A lot of times, Steve Jobs once said, “people don’t know what they want until you show it to them.” Steve did just that for 30 years, donning his trademark black turtleneck and worn blue jeans to become the world’s best-known consumer electronics evangelist.
He was born Steven Paul Jobs in San Francisco, California, on February 24, 1955, and was adopted at birth by Paul and Clara Jobs. His father, who never graduated high school and was a machinist by trade, was the first to sit Steve down at a workbench and show him how to use tools when Steve was 5 years old.
In the years that followed, Steve learned how things worked, and how to take things apart and put them together again. His family moved to Mountain View, California, meaning that Steve grew up in Silicon Valley amid a cultural and technological revolution.

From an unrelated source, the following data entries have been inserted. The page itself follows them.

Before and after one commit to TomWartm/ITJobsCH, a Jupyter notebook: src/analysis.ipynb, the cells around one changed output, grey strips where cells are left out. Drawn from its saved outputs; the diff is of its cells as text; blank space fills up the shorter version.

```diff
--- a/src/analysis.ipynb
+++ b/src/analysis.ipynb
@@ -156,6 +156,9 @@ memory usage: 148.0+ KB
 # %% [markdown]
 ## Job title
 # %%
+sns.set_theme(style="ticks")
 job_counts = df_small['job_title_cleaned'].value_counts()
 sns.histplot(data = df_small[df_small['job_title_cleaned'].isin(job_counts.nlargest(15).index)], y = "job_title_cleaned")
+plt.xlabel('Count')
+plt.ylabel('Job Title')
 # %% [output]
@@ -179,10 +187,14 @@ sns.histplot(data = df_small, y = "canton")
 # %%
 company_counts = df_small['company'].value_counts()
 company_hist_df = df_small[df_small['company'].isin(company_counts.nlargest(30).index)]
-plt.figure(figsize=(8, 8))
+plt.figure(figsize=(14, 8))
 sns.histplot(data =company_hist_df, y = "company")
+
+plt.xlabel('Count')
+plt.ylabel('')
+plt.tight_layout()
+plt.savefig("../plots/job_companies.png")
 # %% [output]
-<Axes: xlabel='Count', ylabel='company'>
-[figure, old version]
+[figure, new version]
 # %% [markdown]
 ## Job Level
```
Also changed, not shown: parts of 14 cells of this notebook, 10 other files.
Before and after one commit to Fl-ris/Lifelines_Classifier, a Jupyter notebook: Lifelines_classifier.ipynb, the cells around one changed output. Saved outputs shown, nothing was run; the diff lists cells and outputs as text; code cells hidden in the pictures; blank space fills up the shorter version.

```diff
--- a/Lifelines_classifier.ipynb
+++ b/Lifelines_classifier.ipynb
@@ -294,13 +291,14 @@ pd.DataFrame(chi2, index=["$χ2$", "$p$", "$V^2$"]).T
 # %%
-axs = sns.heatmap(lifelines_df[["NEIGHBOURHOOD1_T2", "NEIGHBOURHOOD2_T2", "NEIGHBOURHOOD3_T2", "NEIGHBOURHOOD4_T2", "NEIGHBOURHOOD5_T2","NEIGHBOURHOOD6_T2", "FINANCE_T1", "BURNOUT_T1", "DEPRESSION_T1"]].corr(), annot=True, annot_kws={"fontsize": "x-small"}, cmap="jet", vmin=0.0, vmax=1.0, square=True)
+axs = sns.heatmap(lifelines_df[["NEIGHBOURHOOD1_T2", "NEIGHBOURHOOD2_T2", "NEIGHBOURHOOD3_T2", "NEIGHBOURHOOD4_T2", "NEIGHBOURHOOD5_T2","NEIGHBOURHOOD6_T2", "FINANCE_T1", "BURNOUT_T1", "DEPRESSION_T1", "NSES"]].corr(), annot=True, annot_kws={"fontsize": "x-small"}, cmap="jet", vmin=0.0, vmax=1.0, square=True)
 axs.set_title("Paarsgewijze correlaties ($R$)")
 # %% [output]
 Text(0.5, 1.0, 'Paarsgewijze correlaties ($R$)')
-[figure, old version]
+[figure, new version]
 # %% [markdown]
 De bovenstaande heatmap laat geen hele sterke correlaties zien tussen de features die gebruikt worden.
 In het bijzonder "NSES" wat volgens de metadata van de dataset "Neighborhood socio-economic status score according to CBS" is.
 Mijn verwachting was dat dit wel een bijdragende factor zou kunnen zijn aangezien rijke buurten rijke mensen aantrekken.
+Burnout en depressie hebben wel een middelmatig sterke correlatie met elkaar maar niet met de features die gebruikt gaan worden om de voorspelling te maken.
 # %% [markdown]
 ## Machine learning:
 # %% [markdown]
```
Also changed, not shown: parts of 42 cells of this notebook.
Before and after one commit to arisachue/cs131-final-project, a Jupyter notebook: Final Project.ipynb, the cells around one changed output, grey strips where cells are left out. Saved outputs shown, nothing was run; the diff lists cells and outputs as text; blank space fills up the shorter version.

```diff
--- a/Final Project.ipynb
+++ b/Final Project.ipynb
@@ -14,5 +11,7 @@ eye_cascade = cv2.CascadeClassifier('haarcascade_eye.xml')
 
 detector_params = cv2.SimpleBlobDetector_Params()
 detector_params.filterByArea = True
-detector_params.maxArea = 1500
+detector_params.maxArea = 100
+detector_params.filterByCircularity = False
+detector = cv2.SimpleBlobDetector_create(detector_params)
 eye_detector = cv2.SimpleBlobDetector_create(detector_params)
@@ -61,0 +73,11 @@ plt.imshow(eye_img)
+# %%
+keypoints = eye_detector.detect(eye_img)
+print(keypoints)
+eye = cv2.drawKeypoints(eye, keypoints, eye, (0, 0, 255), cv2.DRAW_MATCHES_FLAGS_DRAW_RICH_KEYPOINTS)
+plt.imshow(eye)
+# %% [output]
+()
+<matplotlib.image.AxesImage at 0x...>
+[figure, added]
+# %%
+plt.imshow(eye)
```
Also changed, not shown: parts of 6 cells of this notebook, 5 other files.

In 1971, Steve met fellow hobbyist Steve “Woz” Wozniak through a mutual friend from Homestead High School in Cupertino, California. The two bonded over the creation of electronic devices that would allow them to make free long-distance telephone calls. After graduating in 1972, Steve enrolled at Reed College but soon dropped out, as the expensive tuition was draining his parents’ savings. He audited classes for the next 18 months before taking a job at Atari Inc. in 1973. In search of spiritual enlightenment, he made a seven-month trip to India in 1974.
Upon returning to California, Steve began attending the Homebrew Computer Club with Wozniak in 1975. Wozniak had designed a new computer, and Steve was intrigued. He suggested they sell his creation and, in 1976, Jobs, Wozniak, and Ronald Wayne founded Apple Computer Company in Steve’s parents’ garage with $1,300 they had raised by selling Steve’s Volkswagen Microbus and Wozniak’s scientific calculator.
Eventually a former Intel executive lent them $250,000 and they set up offices in Cupertino. The next year they debuted the Apple II, and it was a runaway hit.
By 1983 the company had joined the Fortune 500 faster than any corporation in history.
“Hardly anybody had families at the beginning,” he later recalled, “and we all worked like maniacs and the greatest joy was that we felt we were fashioning collective works of art… something important that would last.”
A visit to the Xerox PARC research center in 1979 exposed him to a new technology—a graphical user interface driven by a mouse-controlled pointer. He saw the instant appeal of the concept, which led to the release of the Macintosh in 1984.
In 1985, a power struggle led to Steve leaving Apple, and founding NeXT Inc. The next year, Lucasfilm Ltd.’s computer graphics division spun off its Graphics Group, which became Pixar, Inc. With a $10 million investment, Steve became its primary investor and, eventually, its chief executive. The company spent the next several years developing cutting-edge rendering hardware and waiting for technology to progress to the point where computer-generated feature films would be feasible, which eventually resulted in 1995’s Toy Story. Steve was credited as the film’s executive producer. Disney has consulted on and distributed all Pixar features ever since—and acquired the company in 2006.
Steve returned to Apple when the company acquired NeXT in 1996. He was officially named CEO in 2000. The result was a wave of innovative consumer electronics products based on Steve’s unique sense of minimalist style. Success followed success, with the iMac, iTunes, iPod, iPhone, and iPad each becoming ubiquitous among a gadget-hungry populace. Steve also oversaw the development of Apple retail and online stores. All this activity culminated in 2011 when Apple became the world’s most valuable publicly traded company.
When The Walt Disney Company acquired Pixar Animation Studios in 2006, Steve became the Company’s largest shareholder overnight, joining the Disney board of directors in 2006. He remained a valuable advisor in the years that followed.
“The thing that bound us together at Apple,” Steve once said, “was the ability to make things that were going to change the world.”
Steve Jobs passed away on October 5, 2011, in Palo Alto, after a long and public battle with pancreatic cancer.